'''

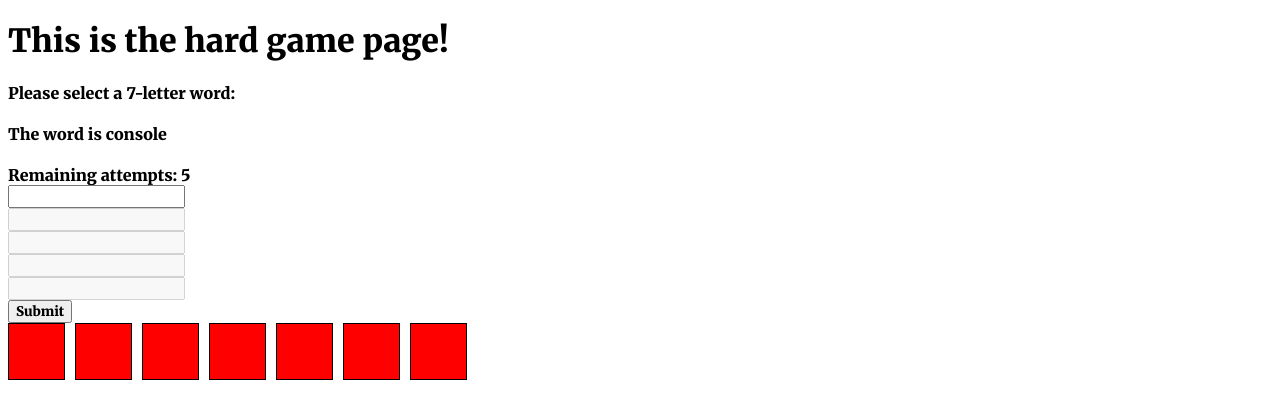
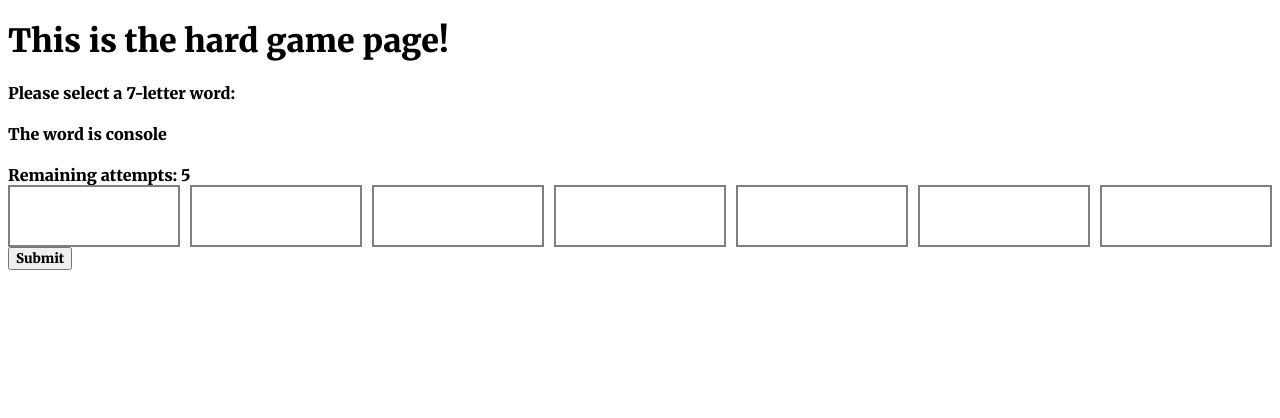
Before and after one commit to nice-to-meecha/CS5610_Project2_Wordle, a React (Vite) app: page /game/hard in a window 1280 px wide. Shown: the top 418 px of the page. Built offline with nearby package versions, Linux system fonts and the light colour scheme.

Commit message:
Adding global context; multiple input boxes for guess

```diff
--- a/src/css/Guess.css
+++ b/src/css/Guess.css
@@ -1,16 +1,7 @@
-.guess-input {
-    position: absolute;
-    top: 0%;
-    left: 0%;
-    outline: none;
-    border-color: rgba(0, 0, 0, 0);
-    background-color: #00000000;
-    letter-spacing: 37px;
+.letter-box {
+    border-color: gray;
     font-size: 45px;
-    /* line-height: 55px; */
-    /* padding: 0px 10px; */
-    border-style: none;
-    /* z-index: 1; */
+    border-style: solid;
     width: 100%;
     height: 100%;
 }
@@ -20,10 +11,3 @@
     display: flex;
     column-gap: 10px;
 }
-
-.letter-box {
-    width: 55px;
-    padding-top: 55px;
-    background-color: red;
-    border: 1px solid black;
-}
--- a/src/main.jsx
+++ b/src/main.jsx
@@ -1,15 +1,17 @@
-import React from 'react';
-import ReactDOM from 'react-dom/client';
-// import App from './App';
-// import './index.css';
-import Welcome from './pages/Welcome';
-import Rules from './pages/Rules';
-import Game from './pages/Game';
-import Unknown from './pages/Unknown';
-import { BrowserRouter, Routes, Route, Outlet } from 'react-router-dom';
+import React from "react";
+import ReactDOM from "react-dom/client";
+// import App from "./App";
+// import "./index.css";
+import Welcome from "./pages/Welcome";
+import Rules from "./pages/Rules";
+import Game from "./pages/Game";
+import Unknown from "./pages/Unknown";
+import GameContext from "./pages/GameContext";
+import { BrowserRouter, Routes, Route, Outlet } from "react-router-dom";
 import "./css/Global.css";
 
 ReactDOM.createRoot(document.getElementById('root')).render(
+  <GameContext>
     <React.StrictMode>
       <BrowserRouter>
         <Routes>
@@ -40,5 +42,6 @@ ReactDOM.createRoot(document.getElementById('root')).render(
           </Route>
         </Routes>
       </BrowserRouter>
-  </React.StrictMode>,
+    </React.StrictMode>
+  </GameContext>
 )
--- a/src/pages/Game.jsx
+++ b/src/pages/Game.jsx
@@ -1,7 +1,6 @@
-import React, { useState, useEffect } from 'react';
+import React, { useState, useEffect, useContext } from "react";
 import Guess from "./Guess";
-import normalWords from "../data/normal_words.txt";
-import hardWords from "../data/hard_words.txt";
+import { gameContext } from "./GameContext";
 import "../css/Game.css";
 
 /*
@@ -36,29 +35,14 @@ import "../css/Game.css";
         7. The game shows “Congratulations!  Would you like to try again?
 */
 
-const difficultyValues = {
-    normal: {
-        numGuesses: 6,
-        wordLength: 6,
-        wordList: normalWords,
-    },
-
-    hard: {
-        numGuesses: 5,
-        wordLength: 7,
-        wordList: hardWords,
-    },
-};
-
 function Game(props) {
     const { difficulty } = props;
-    console.log(difficulty);
-    const { numGuesses, wordList, wordLength } = difficultyValues[difficulty];
+    const globalValues = useContext(gameContext);
+    const { guess } = globalValues;
+    const { numGuesses, wordList, wordLength } = globalValues.difficultyValues[difficulty];
 
     const [ word, setWord ] = useState("");
-    const [ board, setBoard ] = useState([]);
     const [ attempts, setAttempts ] = useState(0);
-    const [ currGuess, setCurrGuess ] = useState("");
 
     useEffect(() => {
         async function selectWord() {
@@ -75,46 +59,42 @@ function Game(props) {
         selectWord();
     }, [])
 
-    useEffect(() => {
-        function createBoard() {
-            const wordGuesses = [];
-            for (let i = 0; i < numGuesses; i++) {
-                wordGuesses.push((<div key={i}>
-                    <input
-                        id={`guess${i + 1}`}
-                        disabled={attempts !== i}
-                        onChange={updateCurrGuess} />
-                </div>));
-            }
+    // useEffect(() => {
+    //     function createBoard() {
+    //         const wordGuesses = [];
+    //         for (let i = 0; i < numGuesses; i++) {
+    //             wordGuesses.push((<div key={i}>
+    //                 <input
+    //                     id={`guess${i + 1}`}
+    //                     disabled={attempts !== i}
+    //                     onChange={updateCurrGuess} />
+    //             </div>));
+    //         }
 
-            setBoard(wordGuesses);
-            console.log(board);
-        }
+    //         setBoard(wordGuesses);
+    //         console.log(board);
+    //     }
 
-        createBoard();
-    }, [attempts])
+    //     createBoard();
+    // }, [attempts])
 
     function checkAttempt() {
         if (attempts < numGuesses) {
             if (!validAttempt()) {
                 return;
             }
-            const currentGuess = board[attempts];
-            console.log(currentGuess);
+
             setAttempts(attempts + 1);
         }
     }
 
-    function updateCurrGuess(event) {
-        setCurrGuess(event.target.value);
-    }
-
     function validAttempt() {
-        if (currGuess.length !== wordLength) {
-            alert(`Try a ${currGuess.length < wordLength ? "longer" : "shorter"} word!`);
+        if (guess.length !== wordLength) {
+            alert(`Try a ${guess.length < wordLength ? "longer" : "shorter"} word!`);
             return false;
         }
 
+        alert(`Valid-ish guess: ${guess}`)
         return true;
     }
 
@@ -123,15 +103,20 @@ function Game(props) {
         <div>Please select a {wordLength}-letter word:</div>
         <h4>The word is {word}</h4>
         <div>Remaining attempts: {numGuesses - attempts}</div>
-        {board}
+        <Guess
+            wordLength={wordLength}
+            checkAttempt={checkAttempt}
+            difficulty={difficulty}
+            attempts={attempts}
+        />
         <button
             onClick={checkAttempt}
             disabled={numGuesses <= attempts}
         >
             Submit
         </button>
-        <Guess wordLength={wordLength} />
-        </div>);
+        {guess}
+    </div>);
 }
 
 export default Game;
--- /dev/null
+++ b/src/pages/GameContext.jsx
@@ -0,0 +1,37 @@
+import React, { createContext, useState } from "react";
+import normalWords from "../data/normal_words.txt";
+import hardWords from "../data/hard_words.txt";
+
+export const gameContext = createContext();
+
+function GameContext(props) {
+    const [guess, setGuess] = useState("");
+    const [targetWord, setTargetWord] = useState("");
+    const difficultyValues = {
+        normal: {
+            numGuesses: 6,
+            wordLength: 6,
+            wordList: normalWords,
+        },
+
+        hard: {
+            numGuesses: 5,
+            wordLength: 7,
+            wordList: hardWords,
+        },
+    };
+
+    const globalValues = {
+        guess,
+        setGuess,
+        targetWord,
+        setTargetWord,
+        difficultyValues,
+    };
+
+    return(<gameContext.Provider value={globalValues}>
+        {props.children}
+    </gameContext.Provider>)
+}
+
+export default GameContext;
--- a/src/pages/Guess.jsx
+++ b/src/pages/Guess.jsx
@@ -1,31 +1,47 @@
-import React, { useState } from "react";
+import React, { useState, useContext, useEffect } from "react";
+import { gameContext } from "./GameContext";
 import "../css/Guess.css";
 
 function Guess(props) {
     const { wordLength } = props;
-    const [guess, setGuess] = useState("");
-    const boxes = createBoxBackground(wordLength);
+    const { setGuess } = useContext(gameContext);
+    const [localGuessArr, setLocalGuessArr] =
+        useState(Array.from({ length: wordLength }, (ele) => ''));
+
+    function autoAdvance(event) {
+        event.target.value = (event.target.value || "").toUpperCase();
+        if (!event.target.value && event.target.previousElementSibling) {
+            event.target.previousElementSibling.focus();
+        } else if ((event.target.value && event.target.nextElementSibling)) {
+            event.target.nextElementSibling.focus();
+        }
+
+        const inputIndex = event.target.id.match(/\d$/)[0];
+        localGuessArr[inputIndex] = event.target.value;
+        setLocalGuessArr([...localGuessArr]);
+        setGuess(localGuessArr.join(''));
+    }
+
+    function createWordInputs(wordLength) {
+        const inputs = [];
+        for (let i = 0; i < wordLength; i++) {
+            inputs.push(
+            <input
+                className="letter-box"
+                onChange={autoAdvance}
+                maxLength={1}
+                key={i}
+                id={`letter-box-${i}`}
+            />)
+        }
+        return inputs;
+    }
+
+    const inputs = createWordInputs(wordLength);
 
     return (<div className="guess-background">
-        {boxes}
-        <input
-            className="guess-input"
-            autoFocus={true}
-            onChange={allCaps}
-        />
+        {inputs}
     </div>);
 }
 
-function allCaps(event) {
-    event.target.value = (event.target.value || "").toUpperCase();
-}
-
-function createBoxBackground(wordLength) {
-    const boxes = [];
-    for (let i = 0; i < wordLength; i++) {
-        boxes.push(<div className="letter-box" />)
-    }
-    return boxes;
-}
-
 export default Guess;
```
Also changed, not shown: 1 other file (tests, documents, lock files or other folders). Lines whose indentation alone changed are shown as unchanged.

'''

What the exercise asks = Which lines hold the word "props"? Return all of them from the records above.

Task result =
 function Game(props) {
     const { difficulty } = props;
@@ -75,46 +59,42 @@ function Game(props) {
@@ -123,15 +103,20 @@ function Game(props) {
+function GameContext(props) {
+        {props.children}
 function Guess(props) {
     const { wordLength } = props;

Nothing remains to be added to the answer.